● **Work instructions**: Everything in the listing below has to be repeated exactly, except the pictures.

● **Entries provided**:
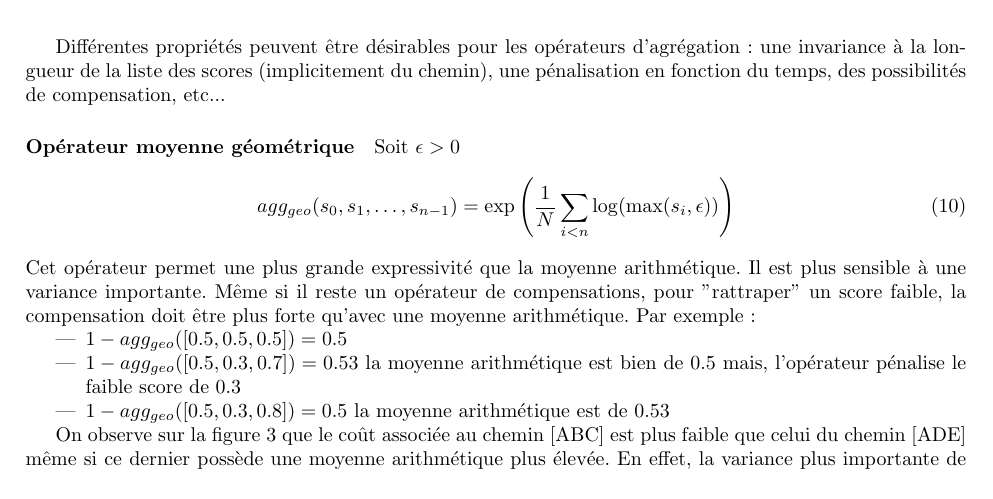
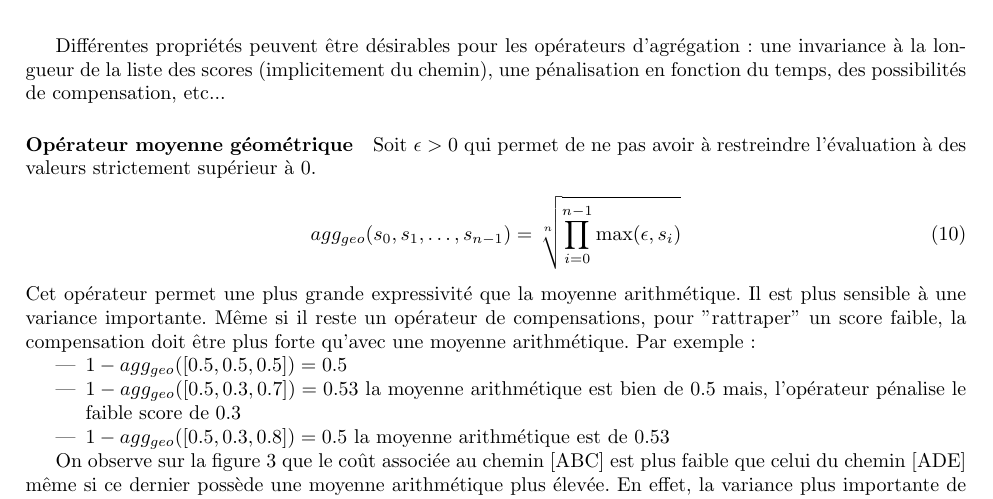
Before and after one commit to Jeanne26/causality, a LaTeX document (rapports/rapport9.tex): part of page 7 of 18, cut so that both start at the same text. Compiled offline with pdfLaTeX.

Commit message:
update: rapport

```diff
--- a/rapports/rapport9.tex
+++ b/rapports/rapport9.tex
@@ -264,9 +264,10 @@ Différentes propriétés peuvent être désirables pour les opérateurs d'agré
 
 
  \paragraph{Opérateur moyenne géométrique}
- Soit $\epsilon>0$
+ Soit $\epsilon>0$ qui permet de ne pas avoir à restreindre l'évaluation à des valeurs strictement supérieur à 0.
     \begin{equation}
-            agg_{geo}(s_0,s_1,\dots,s_{n-1}) =\exp\left( \frac{1}{N} \sum_{i<n} \log(\max(s_i,\epsilon ))\right)
+            agg_{geo}(s_0,s_1,\dots,s_{n-1}) =\sqrt[n]{\prod_{i=0}^{n-1} \max (\epsilon,s_i)}
+            % agg_{geo}(s_0,s_1,\dots,s_{n-1}) =\exp\left( \frac{1}{N} \sum_{i<n} \log(\max(s_i,\epsilon ))\right)
     \end{equation}
     Cet opérateur permet une plus grande expressivité que la moyenne arithmétique. Il est plus sensible à une variance importante. Même si il reste un opérateur de compensations, pour "rattraper" un score faible, la compensation doit être plus forte qu'avec une moyenne arithmétique. Par exemple:
     \begin{itemize}
```
Also changed, not shown: rapports/rapport9.bbl, rapports/rapport9.pdf, 7 other files.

● **Task solution**:
Before and after one commit to Jeanne26/causality, a LaTeX document (rapports/rapport9.tex): part of page 7 of 18, cut so that both start at the same text. Compiled offline with pdfLaTeX.

Commit message:
update: rapport

```diff
--- a/rapports/rapport9.tex
+++ b/rapports/rapport9.tex
@@ -264,9 +264,10 @@ Différentes propriétés peuvent être désirables pour les opérateurs d'agré
 
 
  \paragraph{Opérateur moyenne géométrique}
- Soit $\epsilon>0$
+ Soit $\epsilon>0$ qui permet de ne pas avoir à restreindre l'évaluation à des valeurs strictement supérieur à 0.
     \begin{equation}
-            agg_{geo}(s_0,s_1,\dots,s_{n-1}) =\exp\left( \frac{1}{N} \sum_{i<n} \log(\max(s_i,\epsilon ))\right)
+            agg_{geo}(s_0,s_1,\dots,s_{n-1}) =\sqrt[n]{\prod_{i=0}^{n-1} \max (\epsilon,s_i)}
+            % agg_{geo}(s_0,s_1,\dots,s_{n-1}) =\exp\left( \frac{1}{N} \sum_{i<n} \log(\max(s_i,\epsilon ))\right)
     \end{equation}
     Cet opérateur permet une plus grande expressivité que la moyenne arithmétique. Il est plus sensible à une variance importante. Même si il reste un opérateur de compensations, pour "rattraper" un score faible, la compensation doit être plus forte qu'avec une moyenne arithmétique. Par exemple:
     \begin{itemize}
```
Also changed, not shown: rapports/rapport9.bbl, rapports/rapport9.pdf, 7 other files.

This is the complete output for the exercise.